§ **Image comparison data**
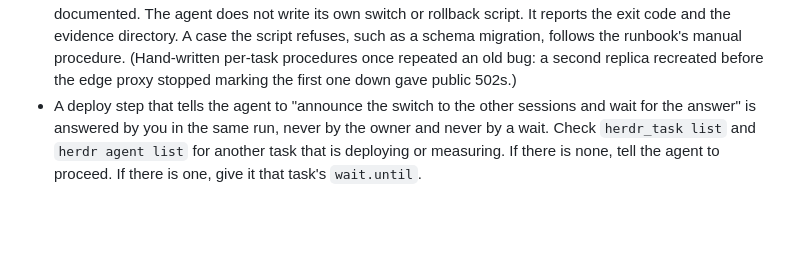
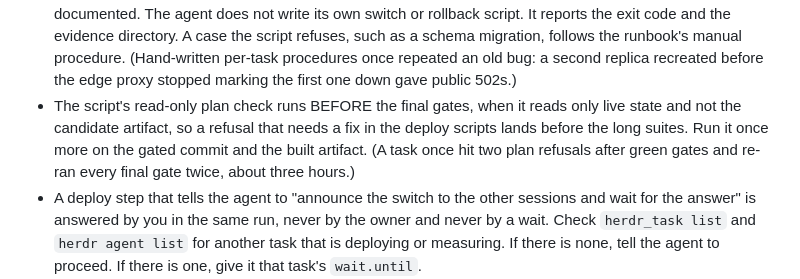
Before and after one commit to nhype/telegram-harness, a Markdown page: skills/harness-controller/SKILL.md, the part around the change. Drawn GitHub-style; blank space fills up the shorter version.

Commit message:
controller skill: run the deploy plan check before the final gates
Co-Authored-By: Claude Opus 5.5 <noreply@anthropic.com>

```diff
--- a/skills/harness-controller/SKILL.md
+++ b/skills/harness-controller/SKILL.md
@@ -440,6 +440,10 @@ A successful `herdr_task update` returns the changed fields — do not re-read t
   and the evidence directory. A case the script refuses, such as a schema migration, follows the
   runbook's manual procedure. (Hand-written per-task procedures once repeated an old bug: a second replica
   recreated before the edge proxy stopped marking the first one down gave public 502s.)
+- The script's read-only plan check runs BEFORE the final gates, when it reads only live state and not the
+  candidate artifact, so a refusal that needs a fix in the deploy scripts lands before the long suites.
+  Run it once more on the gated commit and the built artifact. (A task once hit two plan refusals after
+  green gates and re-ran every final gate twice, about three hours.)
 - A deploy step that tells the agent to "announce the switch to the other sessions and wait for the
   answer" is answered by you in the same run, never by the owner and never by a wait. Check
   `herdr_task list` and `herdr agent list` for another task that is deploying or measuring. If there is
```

§ **Try it**
Every line above is to be written out unchanged, with the pictures omitted.

§ **Expected output**
Before and after one commit to nhype/telegram-harness, a Markdown page: skills/harness-controller/SKILL.md, the part around the change. Drawn GitHub-style; blank space fills up the shorter version.

Commit message:
controller skill: run the deploy plan check before the final gates
Co-Authored-By: Claude Opus 5.5 <noreply@anthropic.com>

```diff
--- a/skills/harness-controller/SKILL.md
+++ b/skills/harness-controller/SKILL.md
@@ -440,6 +440,10 @@ A successful `herdr_task update` returns the changed fields — do not re-read t
   and the evidence directory. A case the script refuses, such as a schema migration, follows the
   runbook's manual procedure. (Hand-written per-task procedures once repeated an old bug: a second replica
   recreated before the edge proxy stopped marking the first one down gave public 502s.)
+- The script's read-only plan check runs BEFORE the final gates, when it reads only live state and not the
+  candidate artifact, so a refusal that needs a fix in the deploy scripts lands before the long suites.
+  Run it once more on the gated commit and the built artifact. (A task once hit two plan refusals after
+  green gates and re-ran every final gate twice, about three hours.)
 - A deploy step that tells the agent to "announce the switch to the other sessions and wait for the
   answer" is answered by you in the same run, never by the owner and never by a wait. Check
   `herdr_task list` and `herdr agent list` for another task that is deploying or measuring. If there is
```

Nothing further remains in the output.